[Source material Boundary: Start]

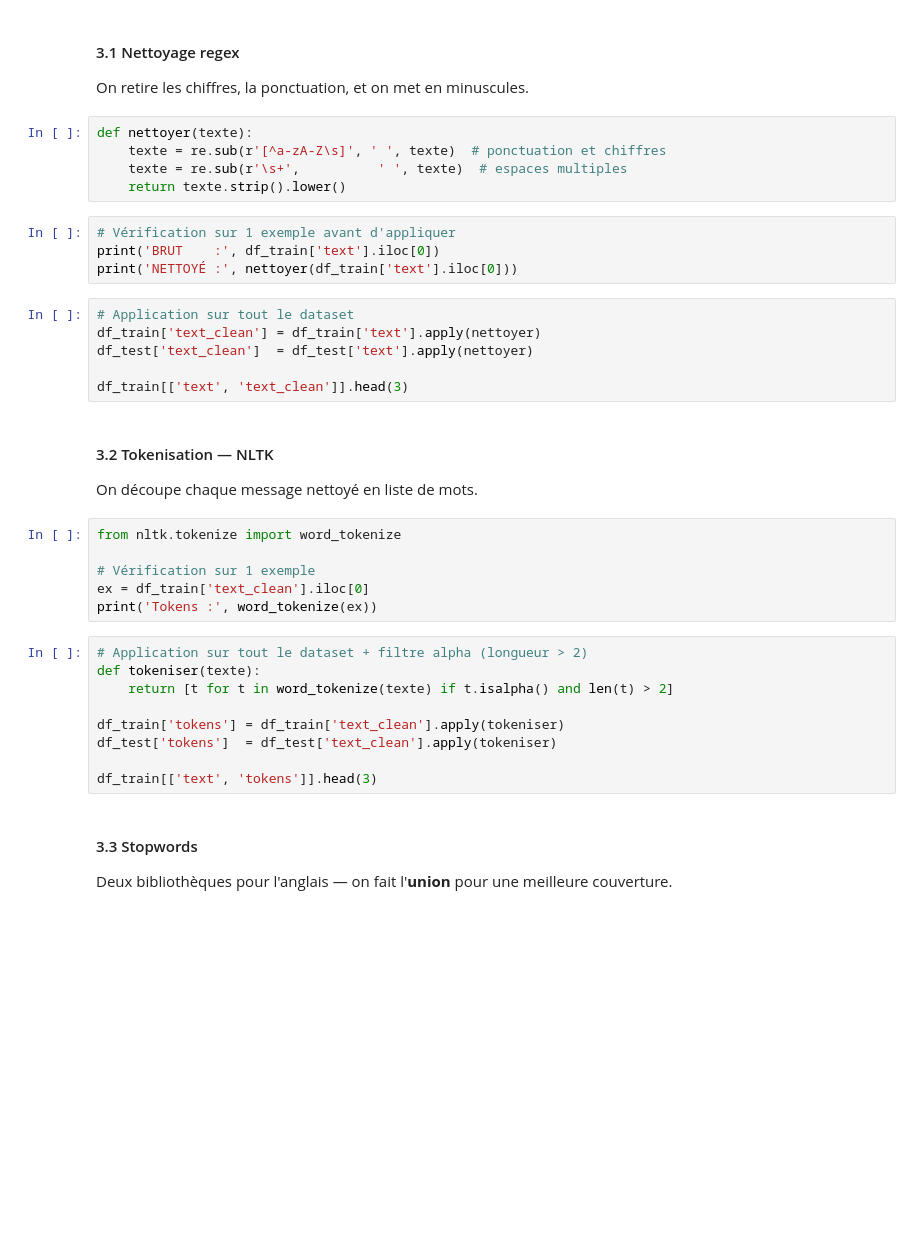
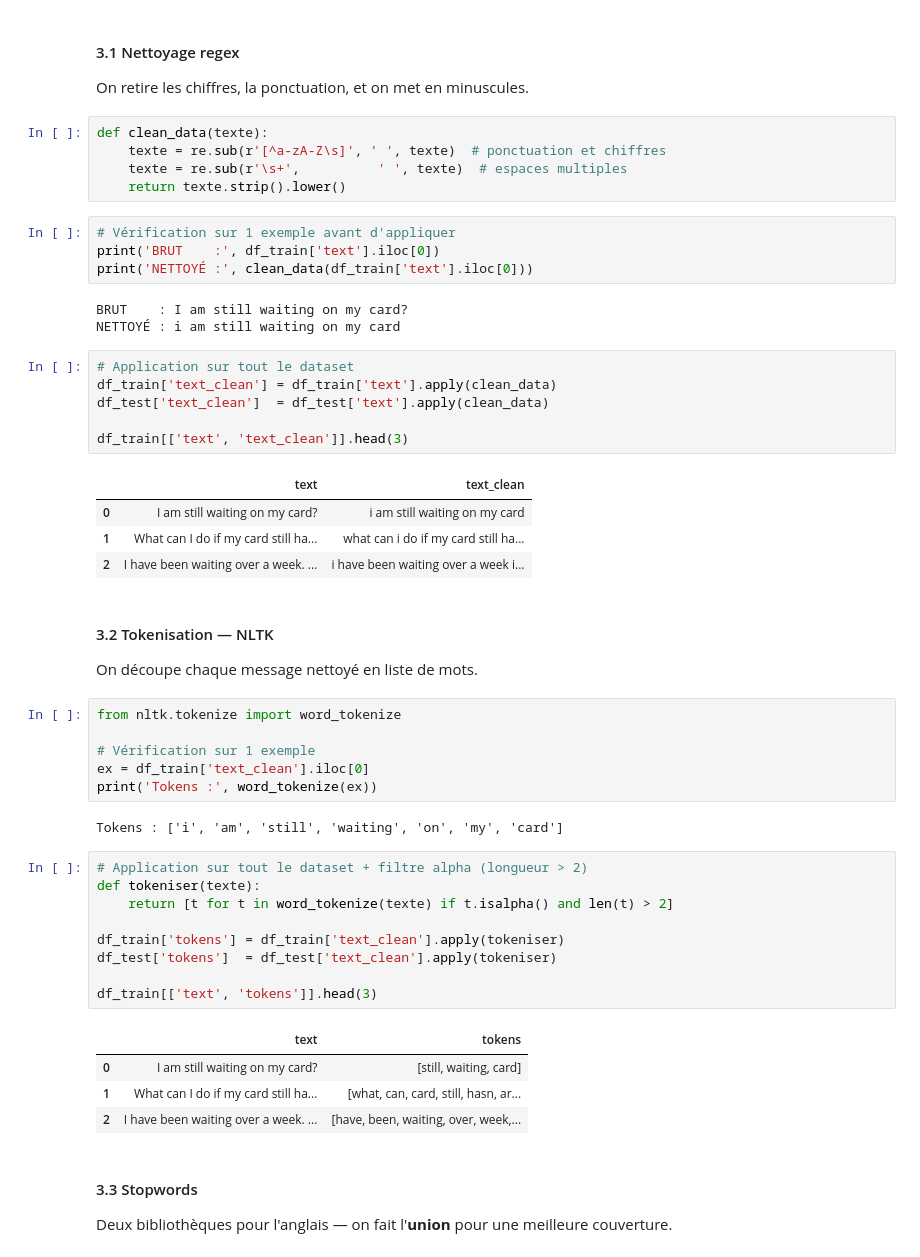
Before and after one commit to Titembaye/cours, a Jupyter notebook: docs/text-mining/classification/TP_Classification_Banking77.ipynb, the cells around one changed output. Saved outputs shown, nothing was run; the diff lists cells and outputs as text; blank space fills up the shorter version.

```diff
--- a/docs/text-mining/classification/TP_Classification_Banking77.ipynb
+++ b/docs/text-mining/classification/TP_Classification_Banking77.ipynb
@@ -427,20 +436,28 @@ Chaque sous-étape est **appliquée au dataset complet** (train + test) pour obs
 
 On retire les chiffres, la ponctuation, et on met en minuscules.
 # %%
-def nettoyer(texte):
+def clean_data(texte):
     texte = re.sub(r'[^a-zA-Z\s]', ' ', texte)  # ponctuation et chiffres
     texte = re.sub(r'\s+',          ' ', texte)  # espaces multiples
     return texte.strip().lower()
 # %%
 # Vérification sur 1 exemple avant d'appliquer
 print('BRUT    :', df_train['text'].iloc[0])
-print('NETTOYÉ :', nettoyer(df_train['text'].iloc[0]))
+print('NETTOYÉ :', clean_data(df_train['text'].iloc[0]))
+# %% [output]
+BRUT    : I am still waiting on my card?
+NETTOYÉ : i am still waiting on my card
 # %%
 # Application sur tout le dataset
-df_train['text_clean'] = df_train['text'].apply(nettoyer)
-df_test['text_clean']  = df_test['text'].apply(nettoyer)
+df_train['text_clean'] = df_train['text'].apply(clean_data)
+df_test['text_clean']  = df_test['text'].apply(clean_data)
 
 df_train[['text', 'text_clean']].head(3)
+# %% [output]
+|  | text | text_clean |
+| 0 | I am still waiting on my card? | i am still waiting on my card |
+| 1 | What can I do if my card still ha... | what can i do if my card still ha... |
+| 2 | I have been waiting over a week. ... | i have been waiting over a week i... |
 # %% [markdown]
 #### 3.2 Tokenisation — NLTK
 
@@ -451,6 +468,8 @@ from nltk.tokenize import word_tokenize
 # Vérification sur 1 exemple
 ex = df_train['text_clean'].iloc[0]
 print('Tokens :', word_tokenize(ex))
+# %% [output]
+Tokens : ['i', 'am', 'still', 'waiting', 'on', 'my', 'card']
 # %%
 # Application sur tout le dataset + filtre alpha (longueur > 2)
 def tokeniser(texte):
@@ -460,6 +479,11 @@ df_train['tokens'] = df_train['text_clean'].apply(tokeniser)
 df_test['tokens']  = df_test['text_clean'].apply(tokeniser)
 
 df_train[['text', 'tokens']].head(3)
+# %% [output]
+|  | text | tokens |
+| 0 | I am still waiting on my card? | [still, waiting, card] |
+| 1 | What can I do if my card still ha... | [what, can, card, still, hasn, ar... |
+| 2 | I have been waiting over a week. ... | [have, been, waiting, over, week,... |
 # %% [markdown]
 #### 3.3 Stopwords
 
```
Also changed, not shown: parts of 34 cells of this notebook.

[Source material Boundary: End]

## Directions for this task
Start at the top line above and repeat the records verbatim, leaving images out.

## Answer to this problem
Before and after one commit to Titembaye/cours, a Jupyter notebook: docs/text-mining/classification/TP_Classification_Banking77.ipynb, the cells around one changed output. Saved outputs shown, nothing was run; the diff lists cells and outputs as text; blank space fills up the shorter version.

```diff
--- a/docs/text-mining/classification/TP_Classification_Banking77.ipynb
+++ b/docs/text-mining/classification/TP_Classification_Banking77.ipynb
@@ -427,20 +436,28 @@ Chaque sous-étape est **appliquée au dataset complet** (train + test) pour obs
 
 On retire les chiffres, la ponctuation, et on met en minuscules.
 # %%
-def nettoyer(texte):
+def clean_data(texte):
     texte = re.sub(r'[^a-zA-Z\s]', ' ', texte)  # ponctuation et chiffres
     texte = re.sub(r'\s+',          ' ', texte)  # espaces multiples
     return texte.strip().lower()
 # %%
 # Vérification sur 1 exemple avant d'appliquer
 print('BRUT    :', df_train['text'].iloc[0])
-print('NETTOYÉ :', nettoyer(df_train['text'].iloc[0]))
+print('NETTOYÉ :', clean_data(df_train['text'].iloc[0]))
+# %% [output]
+BRUT    : I am still waiting on my card?
+NETTOYÉ : i am still waiting on my card
 # %%
 # Application sur tout le dataset
-df_train['text_clean'] = df_train['text'].apply(nettoyer)
-df_test['text_clean']  = df_test['text'].apply(nettoyer)
+df_train['text_clean'] = df_train['text'].apply(clean_data)
+df_test['text_clean']  = df_test['text'].apply(clean_data)
 
 df_train[['text', 'text_clean']].head(3)
+# %% [output]
+|  | text | text_clean |
+| 0 | I am still waiting on my card? | i am still waiting on my card |
+| 1 | What can I do if my card still ha... | what can i do if my card still ha... |
+| 2 | I have been waiting over a week. ... | i have been waiting over a week i... |
 # %% [markdown]
 #### 3.2 Tokenisation — NLTK
 
@@ -451,6 +468,8 @@ from nltk.tokenize import word_tokenize
 # Vérification sur 1 exemple
 ex = df_train['text_clean'].iloc[0]
 print('Tokens :', word_tokenize(ex))
+# %% [output]
+Tokens : ['i', 'am', 'still', 'waiting', 'on', 'my', 'card']
 # %%
 # Application sur tout le dataset + filtre alpha (longueur > 2)
 def tokeniser(texte):
@@ -460,6 +479,11 @@ df_train['tokens'] = df_train['text_clean'].apply(tokeniser)
 df_test['tokens']  = df_test['text_clean'].apply(tokeniser)
 
 df_train[['text', 'tokens']].head(3)
+# %% [output]
+|  | text | tokens |
+| 0 | I am still waiting on my card? | [still, waiting, card] |
+| 1 | What can I do if my card still ha... | [what, can, card, still, hasn, ar... |
+| 2 | I have been waiting over a week. ... | [have, been, waiting, over, week,... |
 # %% [markdown]
 #### 3.3 Stopwords
 
```
Also changed, not shown: parts of 34 cells of this notebook.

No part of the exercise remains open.